>>>
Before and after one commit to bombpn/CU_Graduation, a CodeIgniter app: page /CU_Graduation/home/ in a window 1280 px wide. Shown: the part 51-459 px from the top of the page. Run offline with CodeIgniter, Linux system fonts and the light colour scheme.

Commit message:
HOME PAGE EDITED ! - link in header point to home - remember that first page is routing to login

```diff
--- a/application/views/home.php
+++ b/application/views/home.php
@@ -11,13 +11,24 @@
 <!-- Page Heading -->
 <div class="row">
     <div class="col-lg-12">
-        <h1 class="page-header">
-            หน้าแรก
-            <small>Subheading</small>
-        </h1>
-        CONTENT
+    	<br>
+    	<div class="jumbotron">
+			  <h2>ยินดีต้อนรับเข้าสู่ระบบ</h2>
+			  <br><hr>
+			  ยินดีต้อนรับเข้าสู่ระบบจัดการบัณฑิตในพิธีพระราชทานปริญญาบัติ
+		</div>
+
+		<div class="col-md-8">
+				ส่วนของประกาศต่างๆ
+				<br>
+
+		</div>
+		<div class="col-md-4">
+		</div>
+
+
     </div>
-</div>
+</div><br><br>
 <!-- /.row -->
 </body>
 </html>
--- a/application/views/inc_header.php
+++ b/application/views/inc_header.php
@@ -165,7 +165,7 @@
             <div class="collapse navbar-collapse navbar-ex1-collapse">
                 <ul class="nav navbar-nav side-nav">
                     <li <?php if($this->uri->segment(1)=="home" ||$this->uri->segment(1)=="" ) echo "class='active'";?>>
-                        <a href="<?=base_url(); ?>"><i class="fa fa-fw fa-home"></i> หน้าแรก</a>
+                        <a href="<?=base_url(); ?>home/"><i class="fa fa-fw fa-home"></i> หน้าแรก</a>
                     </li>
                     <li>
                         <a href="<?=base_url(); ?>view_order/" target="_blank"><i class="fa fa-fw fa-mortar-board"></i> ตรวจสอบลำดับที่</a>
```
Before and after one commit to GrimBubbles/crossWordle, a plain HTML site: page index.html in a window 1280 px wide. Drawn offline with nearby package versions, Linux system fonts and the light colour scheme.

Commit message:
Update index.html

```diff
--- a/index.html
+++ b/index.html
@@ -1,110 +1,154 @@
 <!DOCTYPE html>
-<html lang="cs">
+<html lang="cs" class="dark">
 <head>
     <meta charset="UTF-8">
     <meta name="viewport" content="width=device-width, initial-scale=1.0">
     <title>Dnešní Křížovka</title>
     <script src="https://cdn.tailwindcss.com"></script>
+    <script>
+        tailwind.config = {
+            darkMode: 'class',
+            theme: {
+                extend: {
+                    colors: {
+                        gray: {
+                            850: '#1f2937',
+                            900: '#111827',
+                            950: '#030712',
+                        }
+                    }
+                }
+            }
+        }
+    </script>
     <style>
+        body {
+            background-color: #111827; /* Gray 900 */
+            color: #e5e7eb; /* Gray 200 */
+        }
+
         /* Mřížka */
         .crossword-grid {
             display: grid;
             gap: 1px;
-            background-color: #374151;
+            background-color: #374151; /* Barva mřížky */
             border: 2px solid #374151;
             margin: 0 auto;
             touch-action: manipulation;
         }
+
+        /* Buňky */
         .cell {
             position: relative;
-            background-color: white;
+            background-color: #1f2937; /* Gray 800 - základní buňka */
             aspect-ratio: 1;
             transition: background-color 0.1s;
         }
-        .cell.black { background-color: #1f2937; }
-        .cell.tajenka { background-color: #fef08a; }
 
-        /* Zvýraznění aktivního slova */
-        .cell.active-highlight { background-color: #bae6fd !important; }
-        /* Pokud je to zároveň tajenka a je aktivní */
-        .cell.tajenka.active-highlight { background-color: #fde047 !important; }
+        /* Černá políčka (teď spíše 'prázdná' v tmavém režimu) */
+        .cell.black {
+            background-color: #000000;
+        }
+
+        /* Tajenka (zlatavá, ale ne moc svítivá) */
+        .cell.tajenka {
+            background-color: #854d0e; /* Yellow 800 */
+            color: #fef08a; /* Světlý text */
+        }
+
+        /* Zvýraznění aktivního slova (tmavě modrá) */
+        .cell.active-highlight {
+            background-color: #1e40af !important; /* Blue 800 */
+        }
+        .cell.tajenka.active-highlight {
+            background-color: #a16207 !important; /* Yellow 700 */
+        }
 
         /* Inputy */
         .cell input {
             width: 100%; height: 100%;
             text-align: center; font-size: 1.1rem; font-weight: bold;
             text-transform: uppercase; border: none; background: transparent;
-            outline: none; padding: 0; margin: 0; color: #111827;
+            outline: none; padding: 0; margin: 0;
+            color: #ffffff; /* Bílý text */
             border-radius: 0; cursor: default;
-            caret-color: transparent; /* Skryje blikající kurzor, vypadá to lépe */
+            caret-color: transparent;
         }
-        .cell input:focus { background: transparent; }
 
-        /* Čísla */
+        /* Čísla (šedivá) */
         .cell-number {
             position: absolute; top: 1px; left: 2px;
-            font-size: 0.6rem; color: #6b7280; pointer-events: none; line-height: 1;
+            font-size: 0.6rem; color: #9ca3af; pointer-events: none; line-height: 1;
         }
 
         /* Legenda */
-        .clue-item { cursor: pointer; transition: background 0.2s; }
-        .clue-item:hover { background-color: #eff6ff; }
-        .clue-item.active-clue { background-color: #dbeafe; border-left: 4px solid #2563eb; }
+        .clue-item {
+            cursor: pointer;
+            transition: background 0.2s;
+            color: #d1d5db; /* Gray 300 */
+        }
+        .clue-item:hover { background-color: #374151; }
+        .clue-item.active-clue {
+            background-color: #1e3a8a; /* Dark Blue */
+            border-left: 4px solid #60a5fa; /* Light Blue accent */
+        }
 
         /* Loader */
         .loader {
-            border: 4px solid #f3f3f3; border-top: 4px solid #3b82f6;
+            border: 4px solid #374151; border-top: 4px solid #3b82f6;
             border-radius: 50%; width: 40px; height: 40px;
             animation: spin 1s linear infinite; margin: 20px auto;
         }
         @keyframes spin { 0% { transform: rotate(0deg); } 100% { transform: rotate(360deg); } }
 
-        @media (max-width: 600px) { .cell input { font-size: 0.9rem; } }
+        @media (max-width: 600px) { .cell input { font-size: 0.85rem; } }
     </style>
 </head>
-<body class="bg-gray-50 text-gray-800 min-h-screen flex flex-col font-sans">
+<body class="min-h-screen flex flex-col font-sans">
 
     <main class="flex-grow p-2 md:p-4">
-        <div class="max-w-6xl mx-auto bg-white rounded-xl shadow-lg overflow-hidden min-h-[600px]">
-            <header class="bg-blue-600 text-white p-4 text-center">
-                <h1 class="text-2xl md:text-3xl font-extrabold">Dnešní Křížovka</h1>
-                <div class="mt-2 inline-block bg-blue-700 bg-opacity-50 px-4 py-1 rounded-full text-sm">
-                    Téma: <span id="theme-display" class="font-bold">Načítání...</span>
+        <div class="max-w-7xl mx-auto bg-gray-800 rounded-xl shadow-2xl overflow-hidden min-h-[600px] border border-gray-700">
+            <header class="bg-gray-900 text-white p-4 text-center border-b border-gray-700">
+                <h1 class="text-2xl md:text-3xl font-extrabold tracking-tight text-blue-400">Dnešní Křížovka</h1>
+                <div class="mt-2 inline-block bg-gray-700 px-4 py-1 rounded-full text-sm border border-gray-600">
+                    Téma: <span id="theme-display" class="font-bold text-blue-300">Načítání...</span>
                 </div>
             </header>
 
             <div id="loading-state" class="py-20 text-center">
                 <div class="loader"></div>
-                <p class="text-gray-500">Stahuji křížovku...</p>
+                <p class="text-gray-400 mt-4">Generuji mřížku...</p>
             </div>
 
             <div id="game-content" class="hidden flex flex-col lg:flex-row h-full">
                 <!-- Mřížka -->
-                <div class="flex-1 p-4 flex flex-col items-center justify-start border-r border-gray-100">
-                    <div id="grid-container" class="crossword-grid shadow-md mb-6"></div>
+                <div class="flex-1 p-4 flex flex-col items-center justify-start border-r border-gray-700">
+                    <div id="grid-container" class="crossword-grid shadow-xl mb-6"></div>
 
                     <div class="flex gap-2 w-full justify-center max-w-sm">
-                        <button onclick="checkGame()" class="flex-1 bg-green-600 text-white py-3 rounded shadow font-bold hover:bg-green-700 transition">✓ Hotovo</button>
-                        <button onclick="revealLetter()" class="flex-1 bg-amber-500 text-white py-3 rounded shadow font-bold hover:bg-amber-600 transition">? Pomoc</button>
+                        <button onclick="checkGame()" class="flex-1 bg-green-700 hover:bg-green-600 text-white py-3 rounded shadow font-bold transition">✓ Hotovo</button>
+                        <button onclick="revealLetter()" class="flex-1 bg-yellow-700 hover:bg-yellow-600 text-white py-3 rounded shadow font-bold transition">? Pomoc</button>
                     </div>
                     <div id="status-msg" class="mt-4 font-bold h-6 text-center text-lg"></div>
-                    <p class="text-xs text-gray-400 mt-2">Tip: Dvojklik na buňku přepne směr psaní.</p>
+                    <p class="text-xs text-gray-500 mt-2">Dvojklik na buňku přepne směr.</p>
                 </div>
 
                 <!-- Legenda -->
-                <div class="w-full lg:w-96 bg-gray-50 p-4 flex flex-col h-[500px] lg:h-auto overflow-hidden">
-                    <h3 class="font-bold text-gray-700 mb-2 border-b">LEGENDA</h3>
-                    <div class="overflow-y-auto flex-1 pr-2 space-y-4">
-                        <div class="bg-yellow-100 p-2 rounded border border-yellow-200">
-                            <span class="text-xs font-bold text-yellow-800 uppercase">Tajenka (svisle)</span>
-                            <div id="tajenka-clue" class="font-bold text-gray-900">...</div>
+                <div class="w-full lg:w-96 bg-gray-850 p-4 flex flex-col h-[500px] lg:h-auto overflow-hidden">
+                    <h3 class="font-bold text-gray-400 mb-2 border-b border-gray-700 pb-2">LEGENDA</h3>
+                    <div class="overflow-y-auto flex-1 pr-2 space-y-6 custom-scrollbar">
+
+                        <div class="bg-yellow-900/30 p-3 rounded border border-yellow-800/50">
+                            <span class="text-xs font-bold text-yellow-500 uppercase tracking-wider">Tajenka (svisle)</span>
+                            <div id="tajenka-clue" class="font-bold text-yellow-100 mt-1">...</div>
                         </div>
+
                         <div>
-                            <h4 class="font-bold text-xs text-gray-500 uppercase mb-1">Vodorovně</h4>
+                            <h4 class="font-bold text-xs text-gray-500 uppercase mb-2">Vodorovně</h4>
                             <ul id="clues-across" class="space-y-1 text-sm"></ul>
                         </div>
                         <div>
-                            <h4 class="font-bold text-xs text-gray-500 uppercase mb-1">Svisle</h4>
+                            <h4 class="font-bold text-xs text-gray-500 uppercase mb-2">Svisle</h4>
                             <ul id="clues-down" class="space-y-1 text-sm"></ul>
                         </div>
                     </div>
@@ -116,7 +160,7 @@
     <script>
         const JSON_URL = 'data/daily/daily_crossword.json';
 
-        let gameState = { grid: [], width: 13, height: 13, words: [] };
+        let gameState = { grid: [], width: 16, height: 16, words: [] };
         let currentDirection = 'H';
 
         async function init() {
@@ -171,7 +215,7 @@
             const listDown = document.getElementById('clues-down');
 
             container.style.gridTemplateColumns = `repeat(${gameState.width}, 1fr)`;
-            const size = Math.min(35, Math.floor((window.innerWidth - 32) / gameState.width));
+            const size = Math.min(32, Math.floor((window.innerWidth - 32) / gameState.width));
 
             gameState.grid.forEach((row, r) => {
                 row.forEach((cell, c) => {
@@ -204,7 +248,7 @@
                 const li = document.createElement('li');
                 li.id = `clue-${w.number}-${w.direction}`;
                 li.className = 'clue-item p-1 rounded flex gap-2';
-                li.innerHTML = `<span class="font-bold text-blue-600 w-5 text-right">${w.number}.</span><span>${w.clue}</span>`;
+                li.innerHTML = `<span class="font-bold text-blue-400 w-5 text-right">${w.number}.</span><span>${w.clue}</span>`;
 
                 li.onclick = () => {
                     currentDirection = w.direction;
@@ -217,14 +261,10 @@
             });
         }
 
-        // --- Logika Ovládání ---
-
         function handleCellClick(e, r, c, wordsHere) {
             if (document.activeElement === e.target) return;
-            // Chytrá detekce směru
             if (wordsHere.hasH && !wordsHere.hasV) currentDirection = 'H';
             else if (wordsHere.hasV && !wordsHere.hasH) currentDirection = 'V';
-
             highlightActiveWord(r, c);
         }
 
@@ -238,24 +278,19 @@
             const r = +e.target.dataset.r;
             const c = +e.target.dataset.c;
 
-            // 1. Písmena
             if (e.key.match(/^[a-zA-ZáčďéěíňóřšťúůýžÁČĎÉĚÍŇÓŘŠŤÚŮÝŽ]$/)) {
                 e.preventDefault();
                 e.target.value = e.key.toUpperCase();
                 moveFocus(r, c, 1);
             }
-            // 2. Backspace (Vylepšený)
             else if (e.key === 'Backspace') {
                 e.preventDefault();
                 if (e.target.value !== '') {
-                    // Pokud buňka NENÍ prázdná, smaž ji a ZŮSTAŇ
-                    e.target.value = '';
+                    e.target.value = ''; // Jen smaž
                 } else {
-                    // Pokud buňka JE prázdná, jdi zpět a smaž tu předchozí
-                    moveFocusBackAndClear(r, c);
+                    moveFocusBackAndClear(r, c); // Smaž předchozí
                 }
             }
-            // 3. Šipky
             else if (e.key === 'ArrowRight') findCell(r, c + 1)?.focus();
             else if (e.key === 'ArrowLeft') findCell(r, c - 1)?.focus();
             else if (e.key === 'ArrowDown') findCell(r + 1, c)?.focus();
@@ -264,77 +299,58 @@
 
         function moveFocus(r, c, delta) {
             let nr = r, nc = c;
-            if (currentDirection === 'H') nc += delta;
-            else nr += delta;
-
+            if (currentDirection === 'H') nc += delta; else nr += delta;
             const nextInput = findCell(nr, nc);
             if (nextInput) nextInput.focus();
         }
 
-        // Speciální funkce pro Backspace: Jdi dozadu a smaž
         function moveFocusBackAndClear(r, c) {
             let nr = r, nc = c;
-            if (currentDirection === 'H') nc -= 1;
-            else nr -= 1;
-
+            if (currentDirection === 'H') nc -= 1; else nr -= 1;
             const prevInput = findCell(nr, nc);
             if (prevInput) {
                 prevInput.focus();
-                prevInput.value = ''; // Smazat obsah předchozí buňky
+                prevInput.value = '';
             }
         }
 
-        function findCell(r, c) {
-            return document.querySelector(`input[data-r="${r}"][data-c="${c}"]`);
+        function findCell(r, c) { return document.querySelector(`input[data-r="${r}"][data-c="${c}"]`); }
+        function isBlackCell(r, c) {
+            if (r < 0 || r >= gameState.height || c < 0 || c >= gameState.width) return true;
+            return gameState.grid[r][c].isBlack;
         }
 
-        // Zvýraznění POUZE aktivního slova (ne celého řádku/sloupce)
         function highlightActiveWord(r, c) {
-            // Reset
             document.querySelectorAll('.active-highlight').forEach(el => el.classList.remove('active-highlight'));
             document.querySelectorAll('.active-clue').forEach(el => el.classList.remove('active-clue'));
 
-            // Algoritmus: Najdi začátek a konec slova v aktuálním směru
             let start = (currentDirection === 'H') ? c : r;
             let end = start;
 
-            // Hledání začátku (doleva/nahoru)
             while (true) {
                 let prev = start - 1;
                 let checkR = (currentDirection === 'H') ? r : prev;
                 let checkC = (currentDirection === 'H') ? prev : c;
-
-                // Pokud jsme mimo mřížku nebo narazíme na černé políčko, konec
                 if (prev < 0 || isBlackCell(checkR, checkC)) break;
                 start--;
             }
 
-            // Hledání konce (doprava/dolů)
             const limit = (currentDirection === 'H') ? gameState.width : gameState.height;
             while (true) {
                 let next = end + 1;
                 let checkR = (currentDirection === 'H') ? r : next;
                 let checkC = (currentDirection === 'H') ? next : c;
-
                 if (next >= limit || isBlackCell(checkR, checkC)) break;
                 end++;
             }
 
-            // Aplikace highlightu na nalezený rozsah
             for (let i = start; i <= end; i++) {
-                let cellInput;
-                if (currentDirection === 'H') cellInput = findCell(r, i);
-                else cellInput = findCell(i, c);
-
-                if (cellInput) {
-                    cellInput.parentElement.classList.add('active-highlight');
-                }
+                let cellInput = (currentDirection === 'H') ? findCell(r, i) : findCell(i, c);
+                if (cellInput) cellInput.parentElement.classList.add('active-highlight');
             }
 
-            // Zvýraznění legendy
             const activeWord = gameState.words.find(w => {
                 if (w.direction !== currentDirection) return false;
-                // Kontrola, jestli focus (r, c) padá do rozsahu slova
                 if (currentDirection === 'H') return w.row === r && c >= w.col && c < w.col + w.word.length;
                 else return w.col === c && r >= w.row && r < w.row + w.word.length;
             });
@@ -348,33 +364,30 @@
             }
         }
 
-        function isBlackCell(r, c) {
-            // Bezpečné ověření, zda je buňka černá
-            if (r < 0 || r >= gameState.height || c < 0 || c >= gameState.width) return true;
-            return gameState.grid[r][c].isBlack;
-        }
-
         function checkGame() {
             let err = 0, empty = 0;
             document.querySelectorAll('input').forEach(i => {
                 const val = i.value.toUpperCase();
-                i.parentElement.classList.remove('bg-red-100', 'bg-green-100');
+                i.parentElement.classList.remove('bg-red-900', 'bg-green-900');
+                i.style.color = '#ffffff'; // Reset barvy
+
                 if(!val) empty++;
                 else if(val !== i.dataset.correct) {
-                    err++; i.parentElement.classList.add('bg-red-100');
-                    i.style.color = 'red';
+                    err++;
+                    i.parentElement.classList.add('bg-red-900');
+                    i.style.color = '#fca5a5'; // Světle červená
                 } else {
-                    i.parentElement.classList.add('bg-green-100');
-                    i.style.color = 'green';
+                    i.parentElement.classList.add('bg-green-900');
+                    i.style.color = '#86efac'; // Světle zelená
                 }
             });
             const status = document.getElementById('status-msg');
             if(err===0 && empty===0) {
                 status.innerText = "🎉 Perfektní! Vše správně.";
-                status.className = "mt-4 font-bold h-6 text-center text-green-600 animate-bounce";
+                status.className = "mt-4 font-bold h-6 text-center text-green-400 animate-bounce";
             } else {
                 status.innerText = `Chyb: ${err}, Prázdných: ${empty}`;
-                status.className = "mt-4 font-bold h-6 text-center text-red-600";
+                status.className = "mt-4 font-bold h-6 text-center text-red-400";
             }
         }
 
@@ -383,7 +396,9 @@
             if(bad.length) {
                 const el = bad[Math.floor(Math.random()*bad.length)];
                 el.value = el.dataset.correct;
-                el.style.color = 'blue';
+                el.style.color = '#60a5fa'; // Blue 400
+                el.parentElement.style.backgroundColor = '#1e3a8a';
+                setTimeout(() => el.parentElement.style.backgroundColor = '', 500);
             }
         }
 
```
<<<
Using the entries, count how many lines contain the string "none". Write only the number.

5